## WHAT IS REQUIRED
The whole listing, apart from its images, should be restated word for word.

## RECORDS FOR THIS EXERCISE
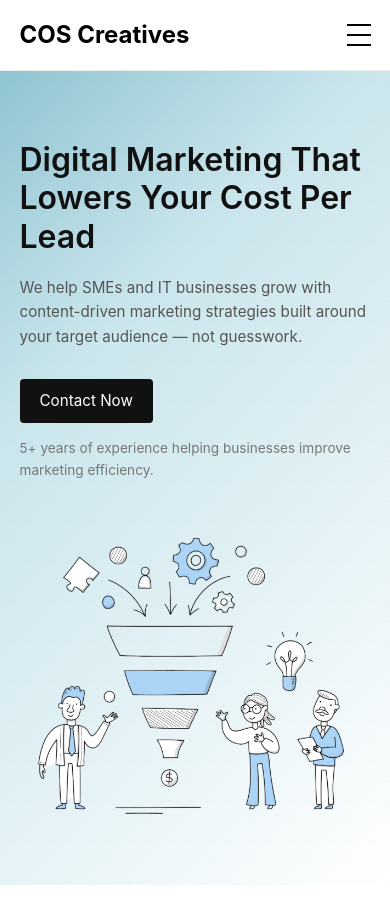
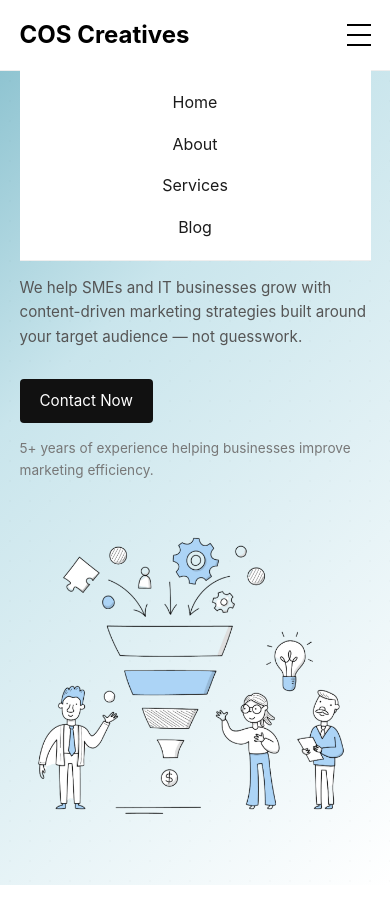
Before and after one commit to coscreativez-main/website, a Jekyll site: the page built from index.html, in a window 390 px wide and 900 px high. Built offline with Jekyll 4.4.1, drawn with Linux system fonts in a browser that asks for light colours.

Commit message:
Update style.css

```diff
--- a/assets/css/style.css
+++ b/assets/css/style.css
@@ -106,7 +106,7 @@ body {
     }
 
     .nav {
-        display: none; /* keep it always flex */
+        display: flex; /* keep it always flex */
         position: absolute;
         top: 70px;
         left: 0;
@@ -126,7 +126,6 @@ body {
     }
 
     .nav.active {
-        display: block;
         opacity: 1;
         pointer-events: auto;
         transform: translateY(0);
```
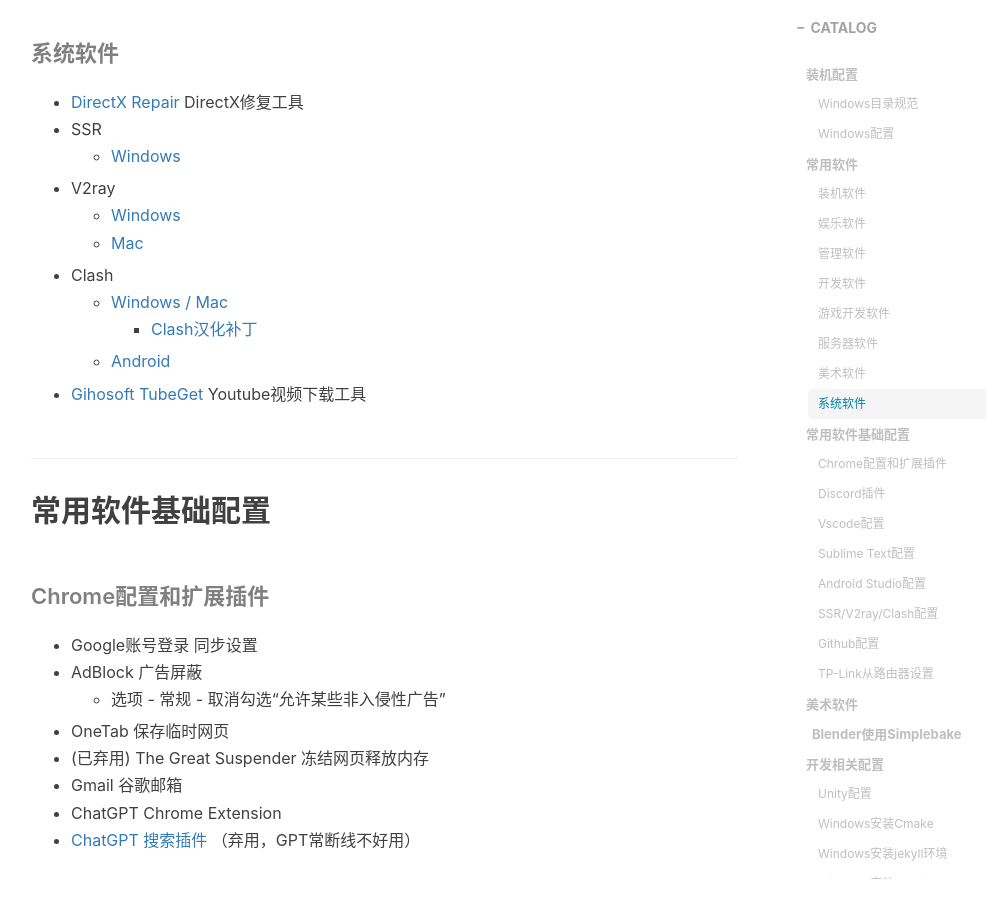
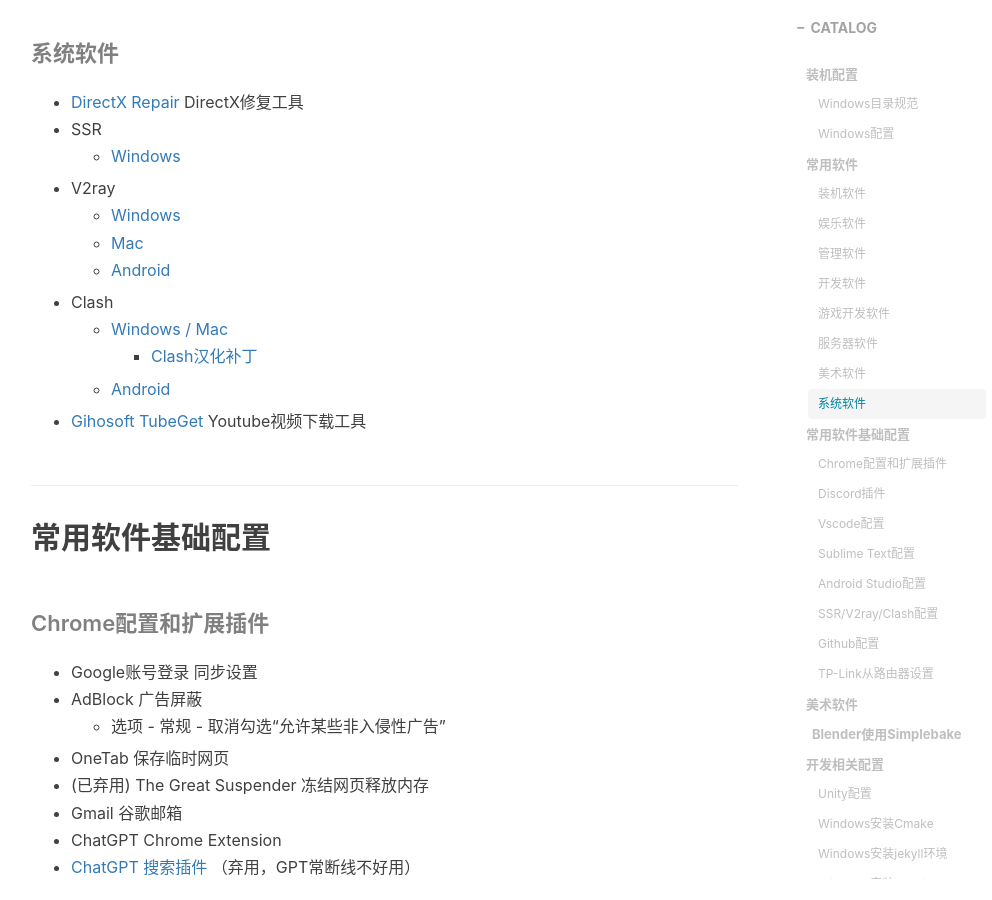
Before and after one commit to gumcstronger/gumcstronger.github.io, a Jekyll site: the page built from _posts/2022/2022-08-24-windows.md, in a window 1280 px wide and 900 px high, scrolled down 3862 px. Shown: the whole window, without its empty margins (234-1226 px from the left). Built offline with Jekyll 4.4.1, drawn with Linux system fonts in a browser that asks for light colours; comment, search, counter and statistics services are not loaded.

Commit message:
Update 2022-08-24-windows.md

```diff
--- a/_posts/2022/2022-08-24-windows.md
+++ b/_posts/2022/2022-08-24-windows.md
@@ -128,6 +128,7 @@
 - V2ray
   - [Windows](https://github.com/2dust/v2rayN)
   - [Mac](https://github.com/yanue/V2rayU)
+  - [Android](https://github.com/bannedbook/v2ray.vpn/releases)
 - Clash
   - [Windows / Mac](https://github.com/Fndroid/clash_for_windows_pkg)
     - [Clash汉化补丁](https://github.com/BoyceLig/Clash_Chinese_Patch)
```
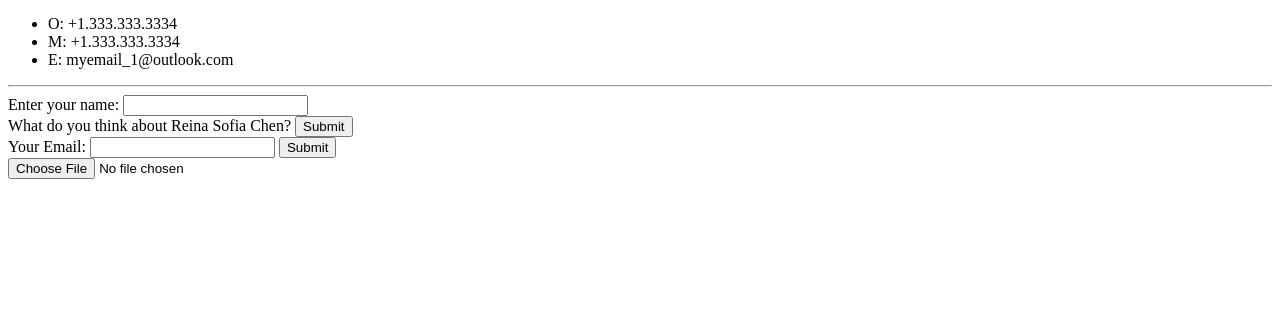
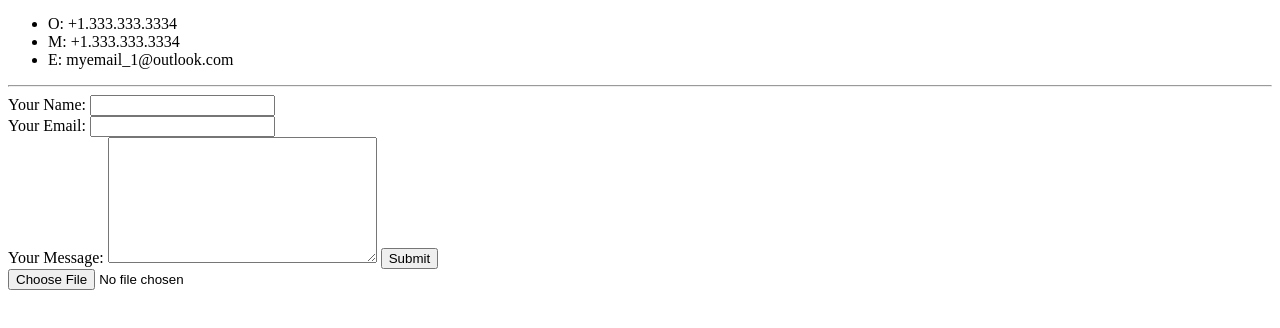
Before and after one commit to george-chen1/cv, a plain HTML site: page contact-me.html in a window 1280 px wide. Shown: the part 44-372 px from the top of the page. Drawn offline with Linux system fonts and the light colour scheme.

Commit message:
Update contact-me.html

```diff
--- a/contact-me.html
+++ b/contact-me.html
@@ -15,13 +15,13 @@
   </ul>
   <hr>
 
-  <form class="" action="index.html" method="post">
-    <label for="">Enter your name:</label>
-    <input type="text" name="" value=""><br>
-    <label for="">What do you think about Reina Sofia Chen?</label>
-    <input type="submit" name=""><br>
+  <form class="" action="mailto:george.y.chen1@outlook.com" method="post" enctype="text/plain">
+    <label for="">Your Name:</label>
+    <input type="text" name="yourName" value=""><br>
     <label for="">Your Email:</label>
-    <input type="email" name="" value="">
+    <input type="email" name="yourEmail"><br>
+    <label for="">Your Message:</label>
+    <textarea name="yourMessage" rows="8" cols="31"></textarea>
     <input type="submit" name=""><br>
     <input type="file" name="" value="">
 
```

## SOLUTION
Before and after one commit to coscreativez-main/website, a Jekyll site: the page built from index.html, in a window 390 px wide and 900 px high. Built offline with Jekyll 4.4.1, drawn with Linux system fonts in a browser that asks for light colours.

Commit message:
Update style.css

```diff
--- a/assets/css/style.css
+++ b/assets/css/style.css
@@ -106,7 +106,7 @@ body {
     }
 
     .nav {
-        display: none; /* keep it always flex */
+        display: flex; /* keep it always flex */
         position: absolute;
         top: 70px;
         left: 0;
@@ -126,7 +126,6 @@ body {
     }
 
     .nav.active {
-        display: block;
         opacity: 1;
         pointer-events: auto;
         transform: translateY(0);
```
Before and after one commit to gumcstronger/gumcstronger.github.io, a Jekyll site: the page built from _posts/2022/2022-08-24-windows.md, in a window 1280 px wide and 900 px high, scrolled down 3862 px. Shown: the whole window, without its empty margins (234-1226 px from the left). Built offline with Jekyll 4.4.1, drawn with Linux system fonts in a browser that asks for light colours; comment, search, counter and statistics services are not loaded.

Commit message:
Update 2022-08-24-windows.md

```diff
--- a/_posts/2022/2022-08-24-windows.md
+++ b/_posts/2022/2022-08-24-windows.md
@@ -128,6 +128,7 @@
 - V2ray
   - [Windows](https://github.com/2dust/v2rayN)
   - [Mac](https://github.com/yanue/V2rayU)
+  - [Android](https://github.com/bannedbook/v2ray.vpn/releases)
 - Clash
   - [Windows / Mac](https://github.com/Fndroid/clash_for_windows_pkg)
     - [Clash汉化补丁](https://github.com/BoyceLig/Clash_Chinese_Patch)
```
Before and after one commit to george-chen1/cv, a plain HTML site: page contact-me.html in a window 1280 px wide. Shown: the part 44-372 px from the top of the page. Drawn offline with Linux system fonts and the light colour scheme.

Commit message:
Update contact-me.html

```diff
--- a/contact-me.html
+++ b/contact-me.html
@@ -15,13 +15,13 @@
   </ul>
   <hr>
 
-  <form class="" action="index.html" method="post">
-    <label for="">Enter your name:</label>
-    <input type="text" name="" value=""><br>
-    <label for="">What do you think about Reina Sofia Chen?</label>
-    <input type="submit" name=""><br>
+  <form class="" action="mailto:george.y.chen1@outlook.com" method="post" enctype="text/plain">
+    <label for="">Your Name:</label>
+    <input type="text" name="yourName" value=""><br>
     <label for="">Your Email:</label>
-    <input type="email" name="" value="">
+    <input type="email" name="yourEmail"><br>
+    <label for="">Your Message:</label>
+    <textarea name="yourMessage" rows="8" cols="31"></textarea>
     <input type="submit" name=""><br>
     <input type="file" name="" value="">
 
```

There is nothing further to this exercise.